Task description »
Print a faithful copy of the data below, word for word, with the pictures left out.

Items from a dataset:
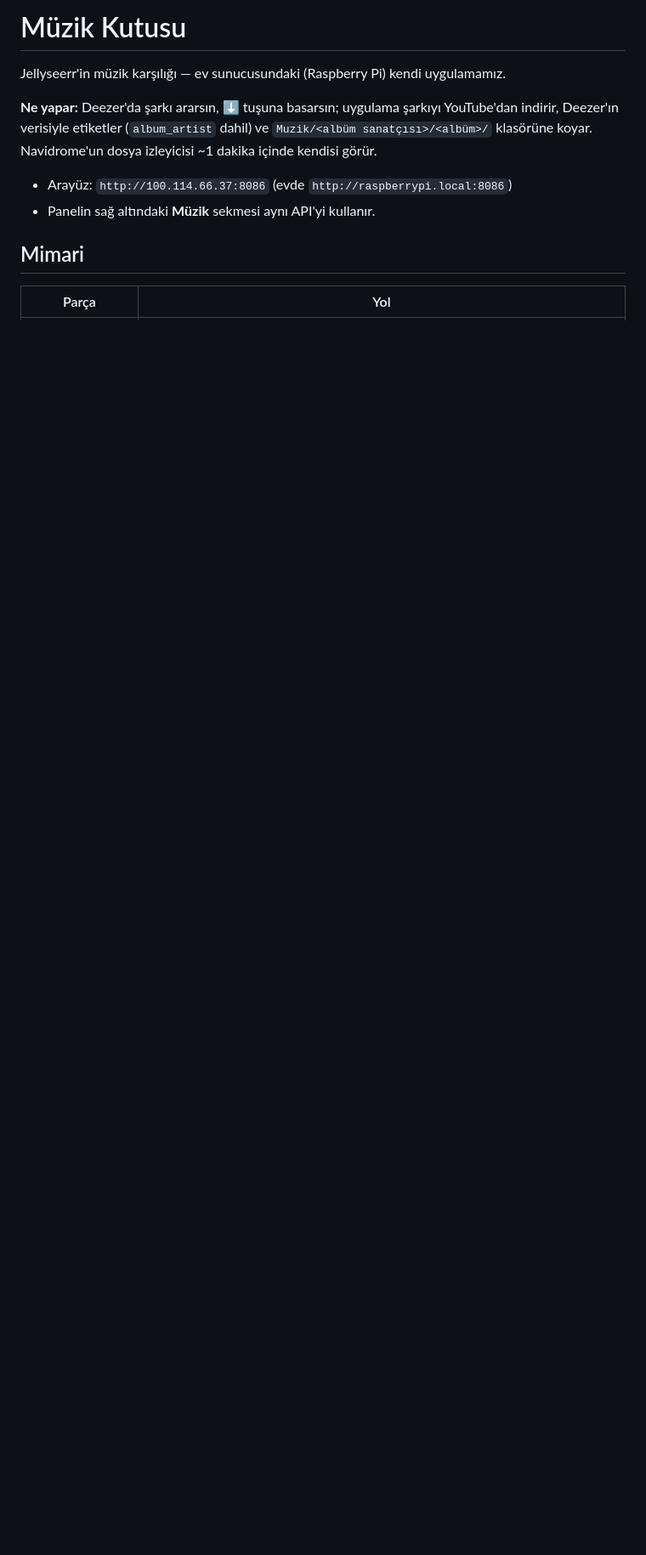
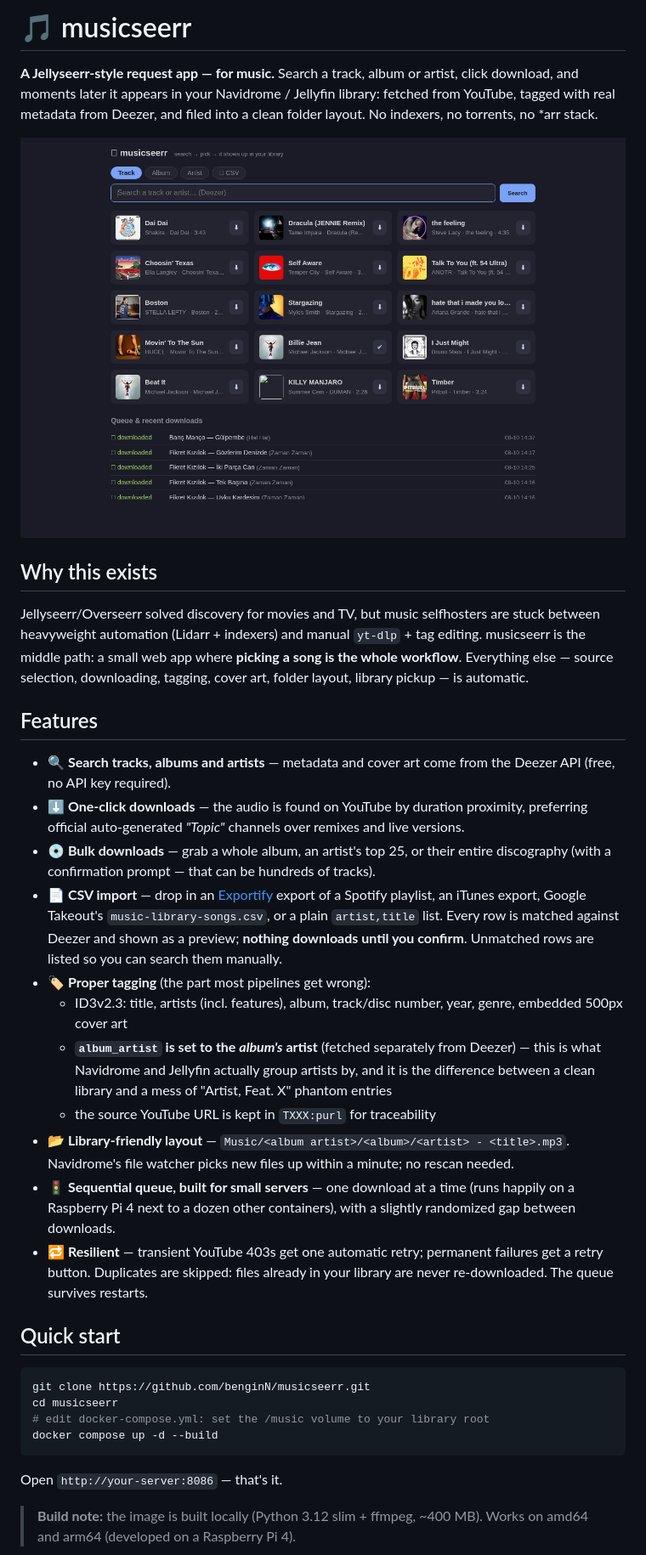
Before and after one commit to benginN/musicseerr, a Markdown page: README.md, the part around one of its changes. Shown at 85% size. Drawn GitHub-style; pictures changed too: docs/screenshot.png (added); blank space fills up the shorter version.

````diff
--- a/README.md
+++ b/README.md
@@ -1,15 +1,63 @@
-# Müzik Kutusu
+# 🎵 musicseerr
 
-Jellyseerr'in müzik karşılığı — ev sunucusundaki (Raspberry Pi) kendi uygulamamız.
+**A Jellyseerr-style request app — for music.** Search a track, album or artist,
+click download, and moments later it appears in your Navidrome / Jellyfin
+library: fetched from YouTube, tagged with real metadata from Deezer, and filed
+into a clean folder layout. No indexers, no torrents, no *arr stack.
 
-**Ne yapar:** Deezer'da şarkı ararsın, ⬇ tuşuna basarsın; uygulama şarkıyı
-YouTube'dan indirir, Deezer'ın verisiyle etiketler (`album_artist` dahil) ve
-`Muzik/<albüm sanatçısı>/<albüm>/` klasörüne koyar. Navidrome'un dosya
-izleyicisi ~1 dakika içinde kendisi görür.
+![screenshot](docs/screenshot.png)
 
-- Arayüz: `http://100.114.66.37:8086` (evde `http://raspberrypi.local:8086`)
-- Panelin sağ altındaki **Müzik** sekmesi aynı API'yi kullanır.
+## Why this exists
 
-## Mimari
+Jellyseerr/Overseerr solved discovery for movies and TV, but music selfhosters
+are stuck between heavyweight automation (Lidarr + indexers) and manual
+`yt-dlp` + tag editing. musicseerr is the middle path: a small web app where
+**picking a song is the whole workflow**. Everything else — source selection,
+downloading, tagging, cover art, folder layout, library pickup — is automatic.
 
-| Parça | Yol |
+## Features
+
+- **🔍 Search tracks, albums and artists** — metadata and cover art come from
+  the Deezer API (free, no API key required).
+- **⬇ One-click downloads** — the audio is found on YouTube by duration
+  proximity, preferring official auto-generated *"Topic"* channels over remixes
+  and live versions.
+- **💿 Bulk downloads** — grab a whole album, an artist's top 25, or their
+  entire discography (with a confirmation prompt — that can be hundreds of
+  tracks).
+- **📄 CSV import** — drop in an [Exportify](https://exportify.net) export of a
+  Spotify playlist, an iTunes export, Google Takeout's
+  `music-library-songs.csv`, or a plain `artist,title` list. Every row is
+  matched against Deezer and shown as a preview; **nothing downloads until you
+  confirm**. Unmatched rows are listed so you can search them manually.
+- **🏷 Proper tagging** (the part most pipelines get wrong):
+  - ID3v2.3: title, artists (incl. features), album, track/disc number, year,
+    genre, embedded 500px cover art
+  - **`album_artist` is set to the *album's* artist** (fetched separately from
+    Deezer) — this is what Navidrome and Jellyfin actually group artists by,
+    and it is the difference between a clean library and a mess of
+    "Artist, Feat. X" phantom entries
+  - the source YouTube URL is kept in `TXXX:purl` for traceability
+- **📂 Library-friendly layout** — `Music/<album artist>/<album>/<artist> - <title>.mp3`.
+  Navidrome's file watcher picks new files up within a minute; no rescan needed.
+- **🚦 Sequential queue, built for small servers** — one download at a time
+  (runs happily on a Raspberry Pi 4 next to a dozen other containers), with a
+  slightly randomized gap between downloads.
+- **🔁 Resilient** — transient YouTube 403s get one automatic retry; permanent
+  failures get a retry button. Duplicates are skipped: files already in your
+  library are never re-downloaded. The queue survives restarts.
+
+## Quick start
+
+```bash
+git clone https://github.com/benginN/musicseerr.git
+cd musicseerr
+# edit docker-compose.yml: set the /music volume to your library root
+docker compose up -d --build
+```
+
+Open `http://your-server:8086` — that's it.
+
+> **Build note:** the image is built locally (Python 3.12 slim + ffmpeg,
+> ~400 MB). Works on amd64 and arm64 (developed on a Raspberry Pi 4).
+
````
Also changed, not shown: other parts of README.md (+76 -12 lines), 5 other files.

Answer for the task »
Before and after one commit to benginN/musicseerr, a Markdown page: README.md, the part around one of its changes. Shown at 85% size. Drawn GitHub-style; pictures changed too: docs/screenshot.png (added); blank space fills up the shorter version.

````diff
--- a/README.md
+++ b/README.md
@@ -1,15 +1,63 @@
-# Müzik Kutusu
+# 🎵 musicseerr
 
-Jellyseerr'in müzik karşılığı — ev sunucusundaki (Raspberry Pi) kendi uygulamamız.
+**A Jellyseerr-style request app — for music.** Search a track, album or artist,
+click download, and moments later it appears in your Navidrome / Jellyfin
+library: fetched from YouTube, tagged with real metadata from Deezer, and filed
+into a clean folder layout. No indexers, no torrents, no *arr stack.
 
-**Ne yapar:** Deezer'da şarkı ararsın, ⬇ tuşuna basarsın; uygulama şarkıyı
-YouTube'dan indirir, Deezer'ın verisiyle etiketler (`album_artist` dahil) ve
-`Muzik/<albüm sanatçısı>/<albüm>/` klasörüne koyar. Navidrome'un dosya
-izleyicisi ~1 dakika içinde kendisi görür.
+![screenshot](docs/screenshot.png)
 
-- Arayüz: `http://100.114.66.37:8086` (evde `http://raspberrypi.local:8086`)
-- Panelin sağ altındaki **Müzik** sekmesi aynı API'yi kullanır.
+## Why this exists
 
-## Mimari
+Jellyseerr/Overseerr solved discovery for movies and TV, but music selfhosters
+are stuck between heavyweight automation (Lidarr + indexers) and manual
+`yt-dlp` + tag editing. musicseerr is the middle path: a small web app where
+**picking a song is the whole workflow**. Everything else — source selection,
+downloading, tagging, cover art, folder layout, library pickup — is automatic.
 
-| Parça | Yol |
+## Features
+
+- **🔍 Search tracks, albums and artists** — metadata and cover art come from
+  the Deezer API (free, no API key required).
+- **⬇ One-click downloads** — the audio is found on YouTube by duration
+  proximity, preferring official auto-generated *"Topic"* channels over remixes
+  and live versions.
+- **💿 Bulk downloads** — grab a whole album, an artist's top 25, or their
+  entire discography (with a confirmation prompt — that can be hundreds of
+  tracks).
+- **📄 CSV import** — drop in an [Exportify](https://exportify.net) export of a
+  Spotify playlist, an iTunes export, Google Takeout's
+  `music-library-songs.csv`, or a plain `artist,title` list. Every row is
+  matched against Deezer and shown as a preview; **nothing downloads until you
+  confirm**. Unmatched rows are listed so you can search them manually.
+- **🏷 Proper tagging** (the part most pipelines get wrong):
+  - ID3v2.3: title, artists (incl. features), album, track/disc number, year,
+    genre, embedded 500px cover art
+  - **`album_artist` is set to the *album's* artist** (fetched separately from
+    Deezer) — this is what Navidrome and Jellyfin actually group artists by,
+    and it is the difference between a clean library and a mess of
+    "Artist, Feat. X" phantom entries
+  - the source YouTube URL is kept in `TXXX:purl` for traceability
+- **📂 Library-friendly layout** — `Music/<album artist>/<album>/<artist> - <title>.mp3`.
+  Navidrome's file watcher picks new files up within a minute; no rescan needed.
+- **🚦 Sequential queue, built for small servers** — one download at a time
+  (runs happily on a Raspberry Pi 4 next to a dozen other containers), with a
+  slightly randomized gap between downloads.
+- **🔁 Resilient** — transient YouTube 403s get one automatic retry; permanent
+  failures get a retry button. Duplicates are skipped: files already in your
+  library are never re-downloaded. The queue survives restarts.
+
+## Quick start
+
+```bash
+git clone https://github.com/benginN/musicseerr.git
+cd musicseerr
+# edit docker-compose.yml: set the /music volume to your library root
+docker compose up -d --build
+```
+
+Open `http://your-server:8086` — that's it.
+
+> **Build note:** the image is built locally (Python 3.12 slim + ffmpeg,
+> ~400 MB). Works on amd64 and arm64 (developed on a Raspberry Pi 4).
+
````
Also changed, not shown: other parts of README.md (+76 -12 lines), 5 other files.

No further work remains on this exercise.